S-37 off Tsingtao, China, getting ready to moor to the submarine tender USS Canopus (AS-9). Another unidentified S-boat is in the background. S-37's gun is pointed to port and skyward, and her torpedo loading derrick is assembled and in place, indicating that the boat is returning from a torpedo firing exercise. In the upper left you can see that there is a gap in the superstructure, with the rudder just visible in the boat's wake. The skeg has been cut away similar to the S-36 above.
S-38 shown under construction at the Bethlehem San Francisco yard, March 29, 1923. S-38 was one of the boats built on the west coast that had the engine rebuilds done there. Electric Boat sent a team of engineers to San Francisco along with a train car full of parts to do the rebuilds. This accounts for the rather late date of this photo. Note the long superstructure skeg at her stern, tapering gently down to the rudder. This is the original design, which proved to be lightly built and prone to severe corrosion. A portion of it was later removed on all of the EB design boats.
S-39 making a surface run off Tsingtao (now Qingdao), China, June 13, 1930. The after end of the conning tower fairwater has been raised, and the superstructure skeg has been cut away. The rudder can just be seen right at the waterline on the far left. The pressure hull around the motor room is underwater in this view, between the end of the superstructure and the rudder. S-39 has yet to receive the safety upgrades mandated after the S-4 disaster of 1927.
S-40 on a calm sea, perhaps preparing to moor to a tender. The location is unknown, but is likely during her service with the Asiatic Fleet. Photo date is approximately 1925. She is sporting yet another variation in how her name is displayed, this time with the "40" painted prominently on the aft superstructure skeg.
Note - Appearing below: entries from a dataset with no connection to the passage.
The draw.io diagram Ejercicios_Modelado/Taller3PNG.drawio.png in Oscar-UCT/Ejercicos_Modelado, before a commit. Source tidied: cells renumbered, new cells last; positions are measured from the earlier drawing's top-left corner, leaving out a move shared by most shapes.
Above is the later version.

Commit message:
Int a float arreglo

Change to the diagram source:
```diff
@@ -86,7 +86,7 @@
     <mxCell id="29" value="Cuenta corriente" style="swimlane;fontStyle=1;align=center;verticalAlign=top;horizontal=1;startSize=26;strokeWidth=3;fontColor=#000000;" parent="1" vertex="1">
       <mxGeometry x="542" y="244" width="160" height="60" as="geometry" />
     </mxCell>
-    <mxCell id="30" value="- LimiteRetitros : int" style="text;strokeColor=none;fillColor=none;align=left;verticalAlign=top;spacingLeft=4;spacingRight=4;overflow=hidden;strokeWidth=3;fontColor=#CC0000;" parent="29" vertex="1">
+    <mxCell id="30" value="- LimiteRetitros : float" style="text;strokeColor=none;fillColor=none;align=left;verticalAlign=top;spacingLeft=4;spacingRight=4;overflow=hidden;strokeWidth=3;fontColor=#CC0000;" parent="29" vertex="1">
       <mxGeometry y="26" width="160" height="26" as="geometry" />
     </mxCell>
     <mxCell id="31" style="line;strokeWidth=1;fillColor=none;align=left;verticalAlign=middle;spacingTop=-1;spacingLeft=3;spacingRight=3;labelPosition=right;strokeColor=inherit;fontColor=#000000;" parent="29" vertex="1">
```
S-41 is shown here in Asiatic waters, circa 1939-1940. By this time she had been painted in the standard flat black, a scheme that the Navy adopted for all submarines in 1935. She has only her hull number, 146, displayed. This was also part of a standardization effort, intended to do away with all of the topside naming variations that had persisted through the 1920's and 1930's.